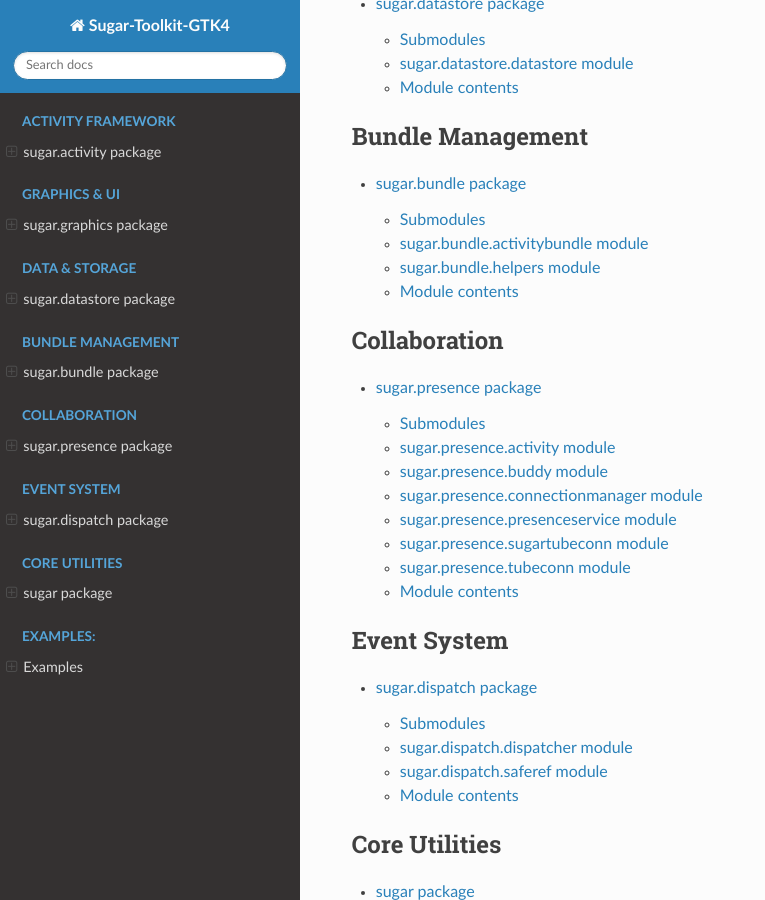
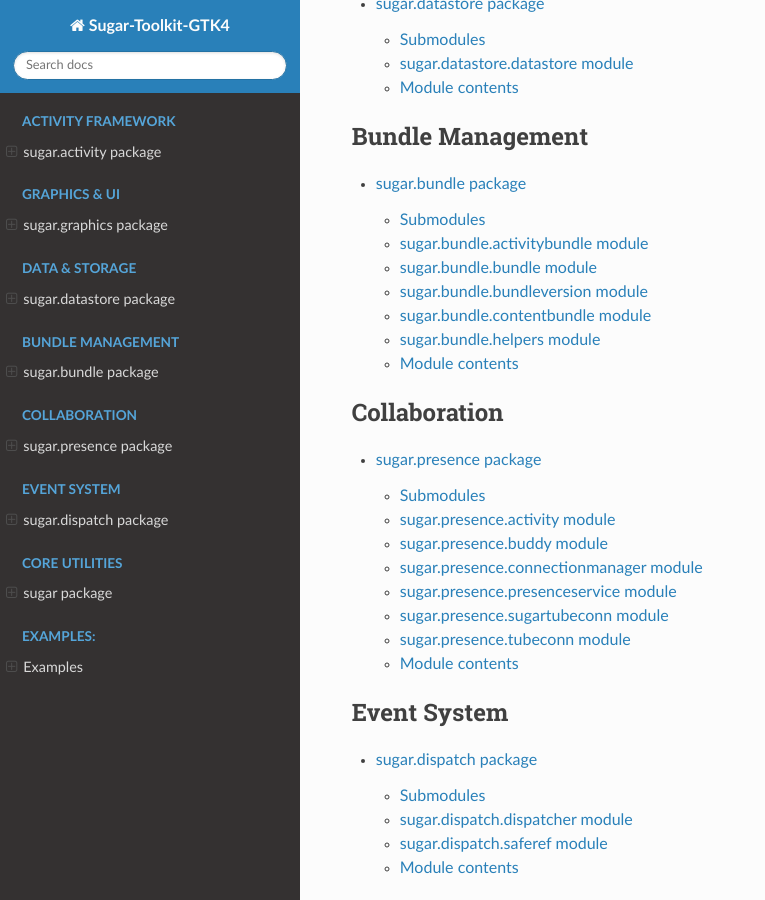
Before and after one commit to MostlyKIGuess/sugar-toolkit-gtk4-py, a Sphinx documentation site: the page built from docs/index.rst, in a window 1280 px wide and 900 px high, scrolled down 1538 px. Shown: the whole window, without its empty margins (0-765 px from the left). Built offline with Sphinx 7.4.7 and the Read the Docs theme 3.1.0, drawn with Linux system fonts in a browser that asks for light colours.

Commit message:
Update sugar.bundle.rst

```diff
--- a/docs/docs/source/sugar.bundle.rst
+++ b/docs/docs/source/sugar.bundle.rst
@@ -8,6 +8,30 @@ sugar.bundle.activitybundle module
 ----------------------------------
 
 .. automodule:: sugar.bundle.activitybundle
+   :members:
+   :show-inheritance:
+   :undoc-members:
+
+sugar.bundle.bundle module
+--------------------------
+
+.. automodule:: sugar.bundle.bundle
+   :members:
+   :show-inheritance:
+   :undoc-members:
+
+sugar.bundle.bundleversion module
+---------------------------------
+
+.. automodule:: sugar.bundle.bundleversion
+   :members:
+   :show-inheritance:
+   :undoc-members:
+
+sugar.bundle.contentbundle module
+---------------------------------
+
+.. automodule:: sugar.bundle.contentbundle
    :members:
    :show-inheritance:
    :undoc-members:
```
Also changed, not shown: other parts of docs/docs/source/sugar.bundle.rst (+1 -1 lines).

##############################

What you need to do
How many of the lines above include the word "bundleversion"? Respond with the number alone.

Finished task
2